One option you might choose is a Donor Advised Fund, or “DAF” for short. A DAF is a charitable vehicle
that allows donors to create an account and receive an immediate tax deduction. The difference between
DAF and a typical donation is you can "grant" the money to specific charities over time, through a
recommendation. While the money is in your account and you're determining which charities to support,
the funds you've allocated can possibly increase based on how they're being invested. Another benefit
with DAF’s is that you can ultimately support many charities but you only have to manage one tax receipt
for the gift to the original DAF.
Another choice to consider is supporting a Community Foundation, which is a public 501(c)(3). Community
Foundations usually have a mission to help those in their local community.

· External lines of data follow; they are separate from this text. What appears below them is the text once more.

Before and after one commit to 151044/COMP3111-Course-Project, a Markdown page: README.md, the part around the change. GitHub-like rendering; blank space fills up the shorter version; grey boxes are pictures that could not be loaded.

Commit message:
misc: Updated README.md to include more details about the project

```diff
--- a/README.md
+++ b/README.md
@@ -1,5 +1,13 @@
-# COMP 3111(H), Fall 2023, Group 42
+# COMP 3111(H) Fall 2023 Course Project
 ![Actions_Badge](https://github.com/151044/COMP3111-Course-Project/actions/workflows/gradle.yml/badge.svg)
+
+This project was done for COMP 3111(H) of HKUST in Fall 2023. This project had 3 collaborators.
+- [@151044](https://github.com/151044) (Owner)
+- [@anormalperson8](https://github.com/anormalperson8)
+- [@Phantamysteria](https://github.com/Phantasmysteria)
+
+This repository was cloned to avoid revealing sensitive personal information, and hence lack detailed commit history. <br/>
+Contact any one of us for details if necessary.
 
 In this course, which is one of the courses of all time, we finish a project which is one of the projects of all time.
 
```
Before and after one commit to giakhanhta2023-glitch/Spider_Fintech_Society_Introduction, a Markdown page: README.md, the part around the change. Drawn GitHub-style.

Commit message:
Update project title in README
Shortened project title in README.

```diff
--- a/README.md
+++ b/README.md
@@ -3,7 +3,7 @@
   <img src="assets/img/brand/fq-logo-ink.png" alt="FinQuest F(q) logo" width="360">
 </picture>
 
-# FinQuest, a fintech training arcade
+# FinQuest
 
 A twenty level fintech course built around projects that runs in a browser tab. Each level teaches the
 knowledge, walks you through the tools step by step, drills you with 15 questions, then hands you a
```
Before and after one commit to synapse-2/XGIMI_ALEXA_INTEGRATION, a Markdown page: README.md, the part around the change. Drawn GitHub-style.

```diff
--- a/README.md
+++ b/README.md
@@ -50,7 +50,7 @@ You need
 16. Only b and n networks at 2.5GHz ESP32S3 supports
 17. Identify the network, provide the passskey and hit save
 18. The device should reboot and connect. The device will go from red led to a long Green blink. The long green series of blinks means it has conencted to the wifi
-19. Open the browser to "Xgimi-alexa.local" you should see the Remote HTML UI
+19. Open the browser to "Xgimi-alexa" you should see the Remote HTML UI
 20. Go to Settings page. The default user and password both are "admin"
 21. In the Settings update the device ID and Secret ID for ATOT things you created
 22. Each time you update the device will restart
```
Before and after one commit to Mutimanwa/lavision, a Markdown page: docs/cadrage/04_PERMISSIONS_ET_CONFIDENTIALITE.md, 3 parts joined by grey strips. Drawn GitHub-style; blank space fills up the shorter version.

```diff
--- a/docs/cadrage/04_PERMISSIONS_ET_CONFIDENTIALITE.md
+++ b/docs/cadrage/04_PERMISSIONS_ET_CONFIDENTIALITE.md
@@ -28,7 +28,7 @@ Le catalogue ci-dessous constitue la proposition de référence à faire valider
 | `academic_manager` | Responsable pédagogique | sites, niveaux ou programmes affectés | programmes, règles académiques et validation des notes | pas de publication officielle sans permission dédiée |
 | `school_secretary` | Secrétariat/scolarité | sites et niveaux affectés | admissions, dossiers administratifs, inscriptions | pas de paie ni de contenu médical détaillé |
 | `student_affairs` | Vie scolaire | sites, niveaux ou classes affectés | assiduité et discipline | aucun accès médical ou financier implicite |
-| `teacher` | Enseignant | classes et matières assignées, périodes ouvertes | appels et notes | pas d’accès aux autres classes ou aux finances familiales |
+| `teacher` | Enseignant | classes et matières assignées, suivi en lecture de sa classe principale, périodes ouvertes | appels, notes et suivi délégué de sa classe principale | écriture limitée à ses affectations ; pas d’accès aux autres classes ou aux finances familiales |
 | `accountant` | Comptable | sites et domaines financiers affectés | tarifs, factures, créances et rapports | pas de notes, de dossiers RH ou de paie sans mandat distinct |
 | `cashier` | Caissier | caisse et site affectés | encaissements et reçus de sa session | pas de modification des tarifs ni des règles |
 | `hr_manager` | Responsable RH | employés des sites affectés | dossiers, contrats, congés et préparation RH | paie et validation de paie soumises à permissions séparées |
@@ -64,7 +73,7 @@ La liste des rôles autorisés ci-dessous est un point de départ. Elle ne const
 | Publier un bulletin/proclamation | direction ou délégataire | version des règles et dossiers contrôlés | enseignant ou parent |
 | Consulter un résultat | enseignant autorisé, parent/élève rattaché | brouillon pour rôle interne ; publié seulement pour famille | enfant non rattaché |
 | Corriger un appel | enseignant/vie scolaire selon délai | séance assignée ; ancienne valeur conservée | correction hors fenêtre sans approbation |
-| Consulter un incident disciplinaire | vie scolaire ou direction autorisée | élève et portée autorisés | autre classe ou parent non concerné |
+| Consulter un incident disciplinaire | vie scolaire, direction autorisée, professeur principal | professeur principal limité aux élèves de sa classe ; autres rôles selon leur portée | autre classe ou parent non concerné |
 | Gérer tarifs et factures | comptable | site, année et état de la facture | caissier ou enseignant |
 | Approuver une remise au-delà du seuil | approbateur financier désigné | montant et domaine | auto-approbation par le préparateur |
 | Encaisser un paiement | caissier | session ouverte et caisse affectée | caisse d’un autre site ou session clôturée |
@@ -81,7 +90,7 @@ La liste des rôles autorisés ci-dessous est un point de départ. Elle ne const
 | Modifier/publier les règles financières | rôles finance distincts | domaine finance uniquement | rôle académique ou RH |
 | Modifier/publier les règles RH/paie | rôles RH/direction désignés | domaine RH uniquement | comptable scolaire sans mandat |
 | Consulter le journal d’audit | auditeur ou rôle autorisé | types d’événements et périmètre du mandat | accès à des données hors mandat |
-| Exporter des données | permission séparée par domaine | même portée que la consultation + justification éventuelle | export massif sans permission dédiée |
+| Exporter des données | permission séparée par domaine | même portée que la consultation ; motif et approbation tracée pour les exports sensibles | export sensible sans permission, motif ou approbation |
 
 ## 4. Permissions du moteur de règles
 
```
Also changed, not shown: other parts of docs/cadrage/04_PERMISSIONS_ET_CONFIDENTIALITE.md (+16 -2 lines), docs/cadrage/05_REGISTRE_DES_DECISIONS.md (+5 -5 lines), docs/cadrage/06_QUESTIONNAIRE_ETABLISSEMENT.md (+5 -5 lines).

Community Foundations
distribute the funds given to them to their larger community, ds givenultimately making the final decision
on where the money is distributed. Community Foundations are able to assess the needs of their local
communities, and also are able to make funding decisions accordingly.

A third option to consider is donating stocks. When a donor has stock that has appreciated in value,
they can donate to avoid the capital gains taxes that they would have incurred otherwise.
And there are also groups called Giving Circles. Just like many people get together for all sorts of reasons
(book clubs, fantasy sports, etc.) Giving Circles are a group of people who pool their funds together to
make charitable donations. Giving Circles are sometimes made up of small informal groups or larger
groups with formal structures and rules in place. Formal ones can even become a 501(C)(3) themselves
if they so choose. After the giving decision is made by the group, each individual donates will get their
own receipt and can take their deduction as they normally would when donating. Giving Circles allow
individuals to become more involved with their philanthropic activities. Pooling know-how and resources
often will lead to larger impact.

If you're wondering how the latest tax proposals might affect your giving decisions, take a look at Charity
Navigator's last blog post.

Written by Matt Viola, Vice President of Program Analyst Operations at Charity Navigator.

1 comment:

older person said...

Why is there no mention of direct donations from the Required Minimum Distribution from IRA accounts for people 70.5 years old? Since these older people, with IRAs, are required to withdraw a certain percentage from their IRAs annually, donations given directly from this RMD will not be considered taxed as income. It amazes me how few older people are aware of this and how few websites of charitable organizations mention it!